    23. Arun G. Chandrasekhar & Cynthia Kinnan & Horacio Larreguy, 2014. "Social Networks as Contract Enforcement: Evidence from a Lab Experiment in the Field," NBER Working Papers 20259, National Bureau of Economic Research, Inc.
    24. Joyee Deb & Jin Li & Arijit Mukherjee, 2015. "Relational Contracts with Subjective Peer Evaluations," Cowles Foundation Discussion Papers 1995, Cowles Foundation for Research in Economics, Yale University.
    25. repec:bla:stratm:v:38:y:2017:i:10:p:1964-1985 is not listed on IDEAS

    More about this item

    JEL classification:

    • C73 - Mathematical and Quantitative Methods - - Game Theory and Bargaining Theory - - - Stochastic and Dynamic Games; Evolutionary Games
    • D82 - Microeconomics - - Information, Knowledge, and Uncertainty - - - Asymmetric and Private Information; Mechanism Design
    • D83 - Microeconomics - - Information, Knowledge, and Uncertainty - - - Search; Learning; Information and Knowledge; Communication; Belief; Unawareness
    • D86 - Microeconomics - - Information, Knowledge, and Uncertainty - - - Economics of Contract Law
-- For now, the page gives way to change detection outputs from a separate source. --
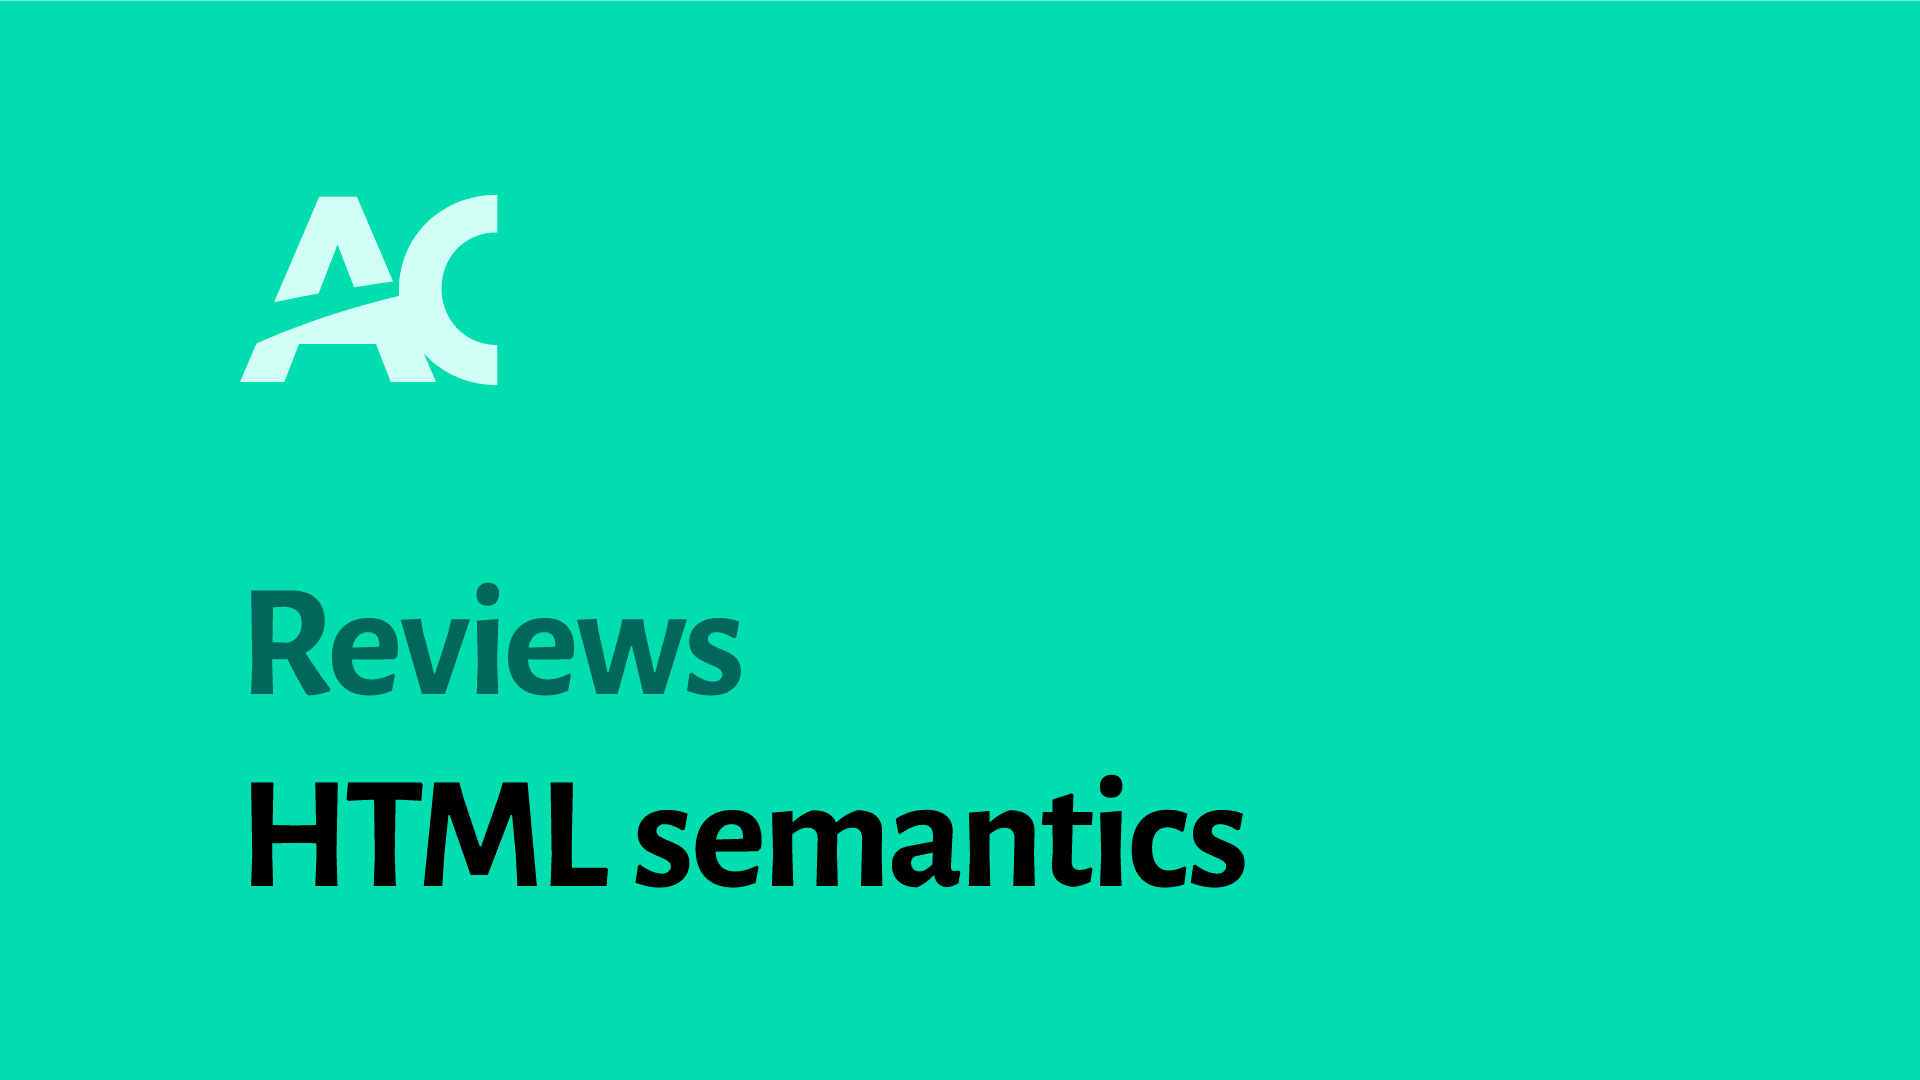
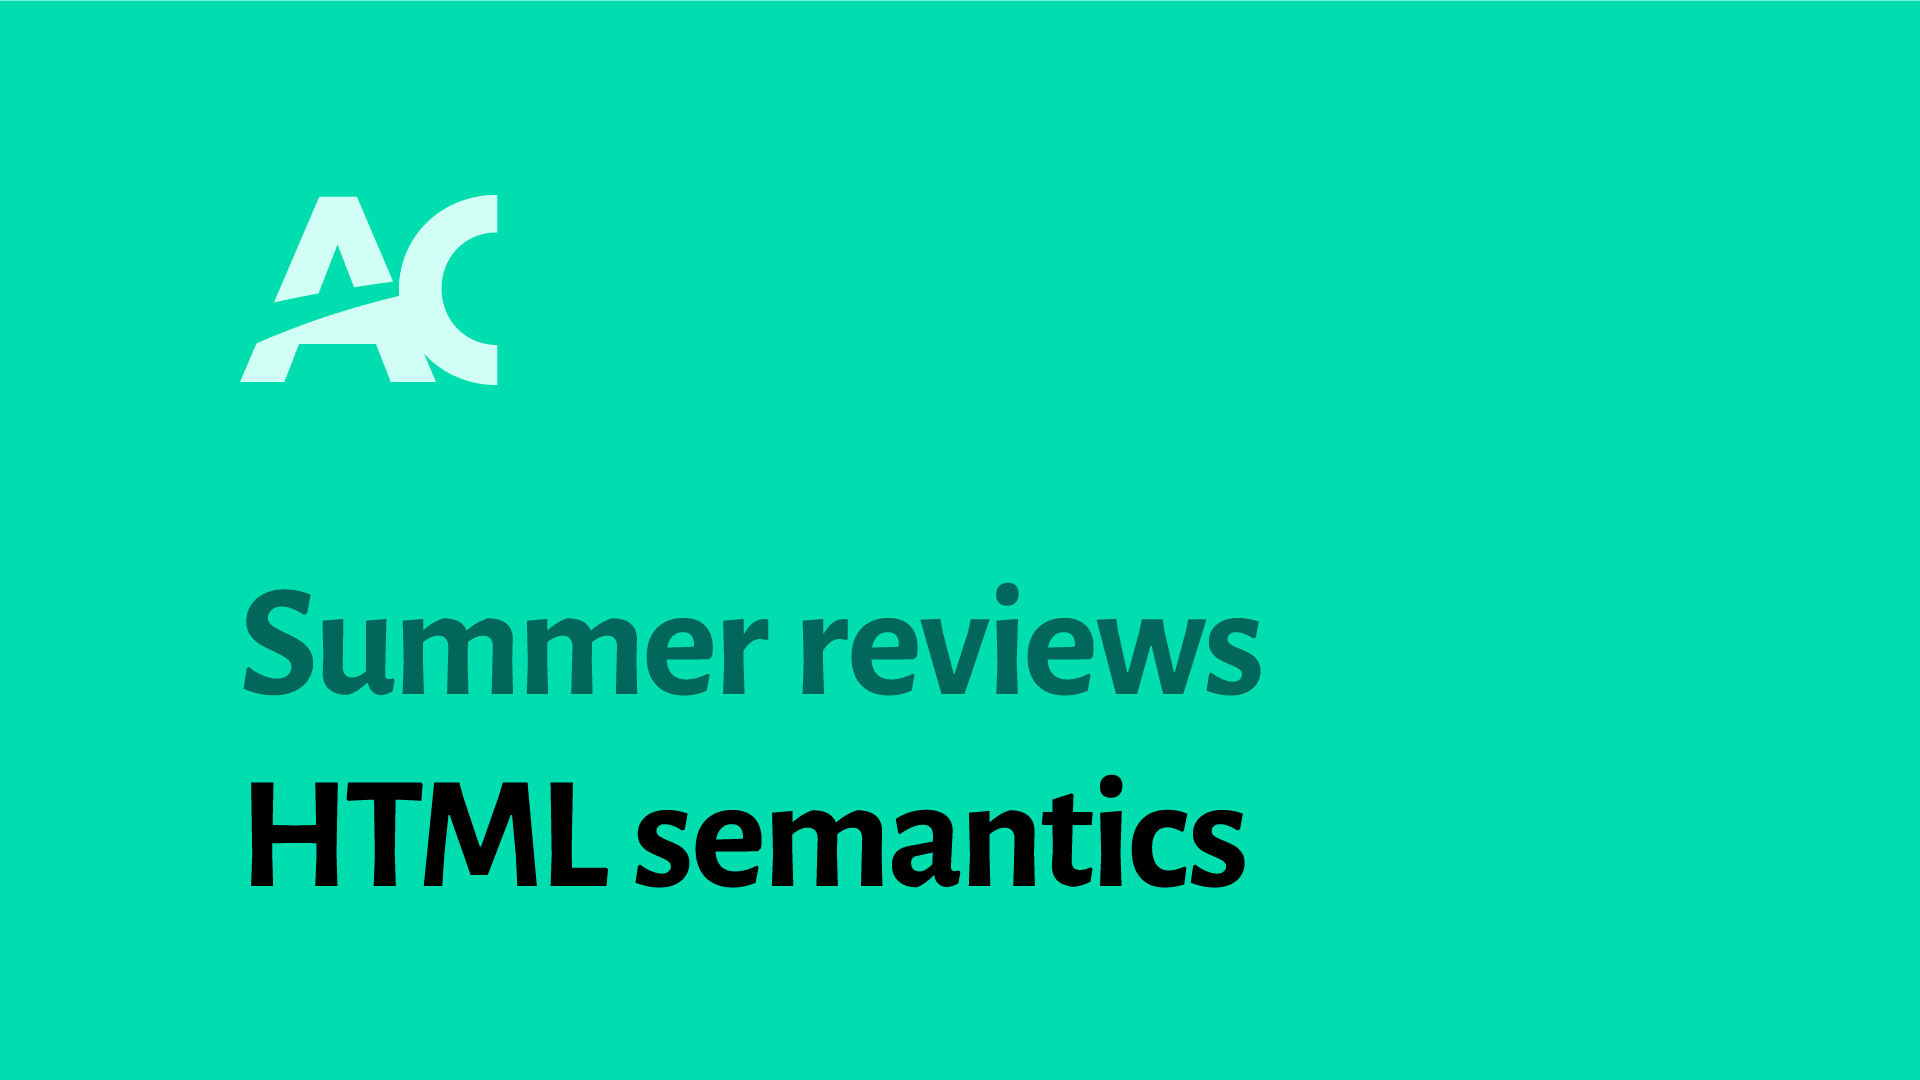
Update images.

Changed region(s): [[0.125, 0.5194, 0.6562, 0.6417]]

diff --git a/1-may-semantics.md b/1-may-semantics.md
@@ -2,7 +2,7 @@
 title: HTML semantics
 pre-content: HTML semantics reviews, quizzes, coding projects, and helpful tools.
 in-browser: 1-may-semantics.html
-banner: https://gallery.mailchimp.com/0b968f9b1f0f6e934c7ebbef6/images/374d2139-704c-46e8-992e-87ddbd4917f9.png
+banner: https://gallery.mailchimp.com/0b968f9b1f0f6e934c7ebbef6/images/db304039-f4b8-4811-9ec8-14c8e6658040.png
 intro: All of the content on the web revolves around the semantics we present in our HTML. They’re important to help people and robots understand our content whether they’re using their eyeballs, a screen reader, or a search ranking algorithm.
 reviews:
   github-pages: Hosting with GitHub Pages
    Statistics

    Access and download statistics

    Corrections

    All material on this site has been provided by the respective publishers and authors. You can help correct errors and omissions. When requesting a correction, please mention this item's handle: RePEc:aea:aecrev:v:101:y:2011:i:7:p:3349-67. See general information about how to correct material in RePEc.

    For technical questions regarding this item, or to correct its authors, title, abstract, bibliographic or download information, contact: (Michael P. Albert). General contact details of provider: http://edirc.repec.org/data/aeaaaea.html .

    If you have authored this item and are not yet registered with RePEc, we encourage you to do it here. This allows to link your profile to this item. It also allows you to accept potential citations to this item that we are uncertain about.

    If CitEc recognized a reference but did not link an item in RePEc to it, you can help with this form .

    If you know of missing items citing this one, you can help us creating those links by adding the relevant references in the same way as above, for each refering item. If you are a registered author of this item, you may also want to check the "citations" tab in your RePEc Author Service profile, as there may be some citations waiting for confirmation.

    Please note that corrections may take a couple of weeks to filter through the various RePEc services.

    IDEAS is a RePEc service hosted by the Research Division of the Federal Reserve Bank of St. Louis . RePEc uses bibliographic data supplied by the respective publishers.